With a spirit of thankfulness and appreciation tempered by disappointment, on Saturday evening a humble John H. Thomas received the tributes of a grateful General Synod for his ten years of service as the UCC's sixth General Minister and President.
The celebration included music, singing, liturgical dancing and words of praise from UCC and ecumenical colleagues. However, it was a series of seven video clips from a conversation between Thomas and the Rev. Dale Bishop, a former Collegium colleague, that best captured Thomas' tensions and concerns as GMP.
For example, when Bishop asked Thomas about the tension between courage and caution, Thomas replied, "We privilege courage over caution. At critical moments we have been willing to be courageous rather than retreat to caution."
John Thomas gives his Farewell Speech
In answering another question, Thomas spoke specifically about "evangelical courage." "We need to be attentive to the whole mandate of evangelism," he said. "If we are not able to claim that mandate, we'll be a shrinking, declining church."
He specifically cited the decision to use the controversial "God is still speaking" television commercials featuring the bouncers and the ejector seat. "We knew that these would offend some UCC members," he said. "But we were convinced that the audience we were trying to reach required a different kind of commercial." As the video screens showed these commercials, the audience burst into applause.

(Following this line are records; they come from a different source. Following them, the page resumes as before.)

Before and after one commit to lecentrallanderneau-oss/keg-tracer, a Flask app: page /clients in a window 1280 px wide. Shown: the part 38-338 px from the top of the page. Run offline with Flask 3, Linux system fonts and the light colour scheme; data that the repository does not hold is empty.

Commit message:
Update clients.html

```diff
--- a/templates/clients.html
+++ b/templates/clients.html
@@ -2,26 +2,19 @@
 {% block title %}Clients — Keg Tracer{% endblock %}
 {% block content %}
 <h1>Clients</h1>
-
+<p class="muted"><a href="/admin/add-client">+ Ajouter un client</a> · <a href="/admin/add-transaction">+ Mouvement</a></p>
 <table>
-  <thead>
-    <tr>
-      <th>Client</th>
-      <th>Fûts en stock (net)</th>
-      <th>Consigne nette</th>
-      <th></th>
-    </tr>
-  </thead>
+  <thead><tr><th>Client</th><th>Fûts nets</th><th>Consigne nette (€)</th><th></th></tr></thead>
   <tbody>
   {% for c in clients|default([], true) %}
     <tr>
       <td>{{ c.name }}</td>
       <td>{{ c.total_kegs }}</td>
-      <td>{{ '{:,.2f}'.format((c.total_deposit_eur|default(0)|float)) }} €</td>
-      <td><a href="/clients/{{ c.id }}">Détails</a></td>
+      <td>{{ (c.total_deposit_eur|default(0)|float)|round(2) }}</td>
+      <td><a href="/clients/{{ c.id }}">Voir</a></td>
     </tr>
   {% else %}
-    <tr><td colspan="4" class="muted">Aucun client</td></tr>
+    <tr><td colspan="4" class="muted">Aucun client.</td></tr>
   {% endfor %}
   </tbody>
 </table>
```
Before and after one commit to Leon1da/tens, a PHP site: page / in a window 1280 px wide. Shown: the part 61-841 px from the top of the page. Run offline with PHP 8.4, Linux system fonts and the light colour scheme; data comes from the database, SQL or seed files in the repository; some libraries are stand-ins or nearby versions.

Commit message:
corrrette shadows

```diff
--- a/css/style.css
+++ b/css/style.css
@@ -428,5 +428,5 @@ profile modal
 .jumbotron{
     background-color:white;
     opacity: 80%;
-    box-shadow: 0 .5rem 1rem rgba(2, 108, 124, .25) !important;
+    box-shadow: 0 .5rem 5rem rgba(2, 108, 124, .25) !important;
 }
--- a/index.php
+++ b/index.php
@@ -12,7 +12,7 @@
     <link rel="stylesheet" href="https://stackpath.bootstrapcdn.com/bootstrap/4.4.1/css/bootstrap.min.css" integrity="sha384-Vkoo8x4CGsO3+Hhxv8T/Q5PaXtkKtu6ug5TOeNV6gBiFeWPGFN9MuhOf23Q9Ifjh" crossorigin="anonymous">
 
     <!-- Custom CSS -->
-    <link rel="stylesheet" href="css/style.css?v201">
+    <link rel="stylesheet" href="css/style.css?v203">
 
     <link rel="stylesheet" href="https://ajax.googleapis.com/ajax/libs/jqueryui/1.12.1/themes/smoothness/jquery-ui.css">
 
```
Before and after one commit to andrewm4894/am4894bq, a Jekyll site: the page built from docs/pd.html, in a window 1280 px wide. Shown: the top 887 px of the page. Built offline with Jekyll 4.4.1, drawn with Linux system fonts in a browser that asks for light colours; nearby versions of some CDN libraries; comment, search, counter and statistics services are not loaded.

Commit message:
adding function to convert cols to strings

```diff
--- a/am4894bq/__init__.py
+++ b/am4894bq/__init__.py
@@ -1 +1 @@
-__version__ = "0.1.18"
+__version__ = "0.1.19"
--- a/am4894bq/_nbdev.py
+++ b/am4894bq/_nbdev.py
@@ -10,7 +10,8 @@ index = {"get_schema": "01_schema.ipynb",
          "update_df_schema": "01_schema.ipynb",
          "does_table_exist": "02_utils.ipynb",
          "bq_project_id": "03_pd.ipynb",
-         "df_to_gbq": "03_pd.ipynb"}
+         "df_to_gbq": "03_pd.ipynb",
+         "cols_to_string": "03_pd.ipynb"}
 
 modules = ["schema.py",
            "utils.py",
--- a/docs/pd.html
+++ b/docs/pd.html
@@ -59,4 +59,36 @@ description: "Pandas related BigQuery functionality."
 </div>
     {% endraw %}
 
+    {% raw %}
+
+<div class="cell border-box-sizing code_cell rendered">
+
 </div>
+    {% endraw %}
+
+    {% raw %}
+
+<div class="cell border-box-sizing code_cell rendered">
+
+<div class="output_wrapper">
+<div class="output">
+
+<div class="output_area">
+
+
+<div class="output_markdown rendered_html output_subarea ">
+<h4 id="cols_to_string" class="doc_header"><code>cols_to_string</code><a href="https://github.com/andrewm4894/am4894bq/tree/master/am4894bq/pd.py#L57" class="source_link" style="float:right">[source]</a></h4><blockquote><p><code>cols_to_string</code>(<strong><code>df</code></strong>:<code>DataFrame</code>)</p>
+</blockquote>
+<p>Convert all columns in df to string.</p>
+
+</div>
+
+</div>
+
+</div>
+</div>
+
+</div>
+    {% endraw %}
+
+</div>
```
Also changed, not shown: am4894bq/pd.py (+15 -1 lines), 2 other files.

The Rev. John H. Thomas receives "papal" red shoes as a goodbye gift from his Collegium colleagues. Dan Hazard photo
Many speakers spoke of Thomas' ecumenical sensitivity, both as the UCC's first ecumenical officer and as GMP. The Rev. Michael Kinnamon, General Secretary of the National Council of Churches of Christ in the USA, quoted Armenian Archbishop Vickey Aykasian, NCCC President, as saying, "He is the best ecumenical leader in all the church."
To mark Thomas' transition to Assistant to the President at Chicago Theological Seminary, the evening concluded with a Litany for an Invitation to the Journey. In your ministry with us, the words said, you have reminded us that we have a legacy of early truth telling, that we must stand firm in our evangelical courage, that we must continually offer an extravagant welcome, that we're on a journey from safe centers to exciting edges, and that God is still speaking.
In his response, Thomas lamented that "we are not where I thought we would be when I began ten years ago," citing specifically a smaller church, our slowness in recognizing a new philanthropic environment, fragile ecumenical organizations, and a reluctance to address our vulnerable institutional life.